The course is a response to an increasing need and expanded role for shelter veterinarians. "There are more opportunities for work at animal shelters than there were say, eight years ago," Dr. Scarlett said. "They are desirable positions, they have competitive salaries, and veterinarians are doing more than spay, neuter, and euthanatize."
"Many shelters are developing preventive medicine programs to keep animals healthy and make them more desirable," she said.
The course lecture on how to recognize and document animal abuse is taught by Dr. Miller, who has been involved in shelter medicine for some 20 years. She encourages the employment of whole-body radiographs in the course of examinations. "Sometimes you may find various injuries in different stages of healing."
Dr. Miller said she fears that abuse is underreported, a tragically typical symptom of abuse cases. "We're very much in the same place that human medicine was 10 or 15 years ago," she said. "People don't look for it, and most veterinarians aren't fully trained to look for it."

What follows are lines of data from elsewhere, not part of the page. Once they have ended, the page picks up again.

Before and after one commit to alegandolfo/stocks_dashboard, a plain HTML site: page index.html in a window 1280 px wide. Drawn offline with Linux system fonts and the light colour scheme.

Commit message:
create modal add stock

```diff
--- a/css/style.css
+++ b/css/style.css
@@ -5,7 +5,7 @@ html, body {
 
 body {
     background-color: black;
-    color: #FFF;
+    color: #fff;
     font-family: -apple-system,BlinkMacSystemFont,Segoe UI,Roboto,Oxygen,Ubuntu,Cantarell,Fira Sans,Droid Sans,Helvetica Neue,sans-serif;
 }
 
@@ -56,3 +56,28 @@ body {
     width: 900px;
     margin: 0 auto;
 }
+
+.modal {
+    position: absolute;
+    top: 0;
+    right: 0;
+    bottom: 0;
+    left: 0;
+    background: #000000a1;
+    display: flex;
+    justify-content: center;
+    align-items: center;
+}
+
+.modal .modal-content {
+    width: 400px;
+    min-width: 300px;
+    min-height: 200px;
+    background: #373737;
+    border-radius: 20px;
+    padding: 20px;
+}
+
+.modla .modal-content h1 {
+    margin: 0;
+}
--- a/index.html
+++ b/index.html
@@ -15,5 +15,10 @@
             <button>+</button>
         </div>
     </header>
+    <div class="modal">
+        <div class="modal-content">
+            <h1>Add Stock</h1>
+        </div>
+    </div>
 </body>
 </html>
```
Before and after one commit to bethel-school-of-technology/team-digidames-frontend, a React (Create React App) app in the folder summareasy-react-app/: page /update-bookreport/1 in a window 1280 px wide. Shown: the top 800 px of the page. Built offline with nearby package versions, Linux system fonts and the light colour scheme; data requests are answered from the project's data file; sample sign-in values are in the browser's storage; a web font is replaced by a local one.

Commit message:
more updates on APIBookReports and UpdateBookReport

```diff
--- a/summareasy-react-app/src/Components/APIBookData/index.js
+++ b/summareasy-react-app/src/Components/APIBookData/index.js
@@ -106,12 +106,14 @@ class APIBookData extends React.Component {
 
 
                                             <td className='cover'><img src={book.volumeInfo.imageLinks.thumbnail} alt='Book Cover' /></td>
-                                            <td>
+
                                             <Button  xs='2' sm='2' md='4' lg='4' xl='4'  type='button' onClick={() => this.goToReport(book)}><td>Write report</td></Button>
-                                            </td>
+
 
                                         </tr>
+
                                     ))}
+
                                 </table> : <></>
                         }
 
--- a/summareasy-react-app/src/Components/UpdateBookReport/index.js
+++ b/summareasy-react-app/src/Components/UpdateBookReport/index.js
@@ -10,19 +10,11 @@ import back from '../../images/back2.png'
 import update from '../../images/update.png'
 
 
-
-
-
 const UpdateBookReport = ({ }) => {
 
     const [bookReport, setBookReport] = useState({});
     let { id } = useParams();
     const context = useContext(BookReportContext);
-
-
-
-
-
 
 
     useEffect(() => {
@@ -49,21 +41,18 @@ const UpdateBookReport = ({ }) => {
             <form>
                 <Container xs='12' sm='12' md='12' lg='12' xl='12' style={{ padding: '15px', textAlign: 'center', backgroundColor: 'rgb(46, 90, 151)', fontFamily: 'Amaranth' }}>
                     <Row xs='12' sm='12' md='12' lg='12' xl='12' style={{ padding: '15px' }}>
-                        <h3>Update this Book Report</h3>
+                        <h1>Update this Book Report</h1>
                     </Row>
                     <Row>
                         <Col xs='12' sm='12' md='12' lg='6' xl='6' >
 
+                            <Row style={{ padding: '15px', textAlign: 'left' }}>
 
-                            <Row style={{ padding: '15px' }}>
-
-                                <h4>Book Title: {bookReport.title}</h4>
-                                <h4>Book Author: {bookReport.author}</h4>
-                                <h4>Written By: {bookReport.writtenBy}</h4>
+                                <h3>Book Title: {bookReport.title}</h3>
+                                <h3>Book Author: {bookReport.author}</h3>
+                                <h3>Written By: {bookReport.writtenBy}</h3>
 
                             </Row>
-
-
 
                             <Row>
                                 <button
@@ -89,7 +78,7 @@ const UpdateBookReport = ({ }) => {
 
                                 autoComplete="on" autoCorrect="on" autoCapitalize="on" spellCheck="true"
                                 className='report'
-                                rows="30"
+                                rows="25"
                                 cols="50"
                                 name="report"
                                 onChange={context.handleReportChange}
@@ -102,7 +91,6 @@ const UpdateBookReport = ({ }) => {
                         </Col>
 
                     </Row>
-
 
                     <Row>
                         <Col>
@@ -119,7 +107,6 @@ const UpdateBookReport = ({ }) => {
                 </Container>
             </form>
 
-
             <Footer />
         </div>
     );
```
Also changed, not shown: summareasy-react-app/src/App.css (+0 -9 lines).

Dr. Miller said that the section on abuse is equally vital for private practitioners. "Most veterinarians at some point in their career are going to see animal abuse," she said.
She concurs with Dr. Scarlett that shelter medicine is a cottage industry.
"Animal sheltering is coming into its own," Dr. Miller said. "You have a lot of shelters that are moving to becoming no-kill facilities. Instead of euthanatizing, they're doing more medical care and treatment, and they need more veterinary expertise in how to do that. When you're dealing with populations of animals at no-kill shelter, where you're constrained from euthanatizing, and there is an outbreak, you have to have veterinarians who can minimize the risk to the other animals."
Vaccination is another big part of the expanded responsibilities in shelter medicine.
"You may have a cat that turns up leukemia positive, but it doesn't mean that it's sick enough to be euthanatized," Dr. Miller said. "The animal could be appropriate for single-cat households."
"We're really starting to see shelter medicine being looked as an alternative career pathway," Dr. Miller said. "A lot of people see it as something for retired veterinarians who are looking for something to do, but we're saying it's not a hobby career anymore, it's a real serious career, and in some places it can be fairly lucrative."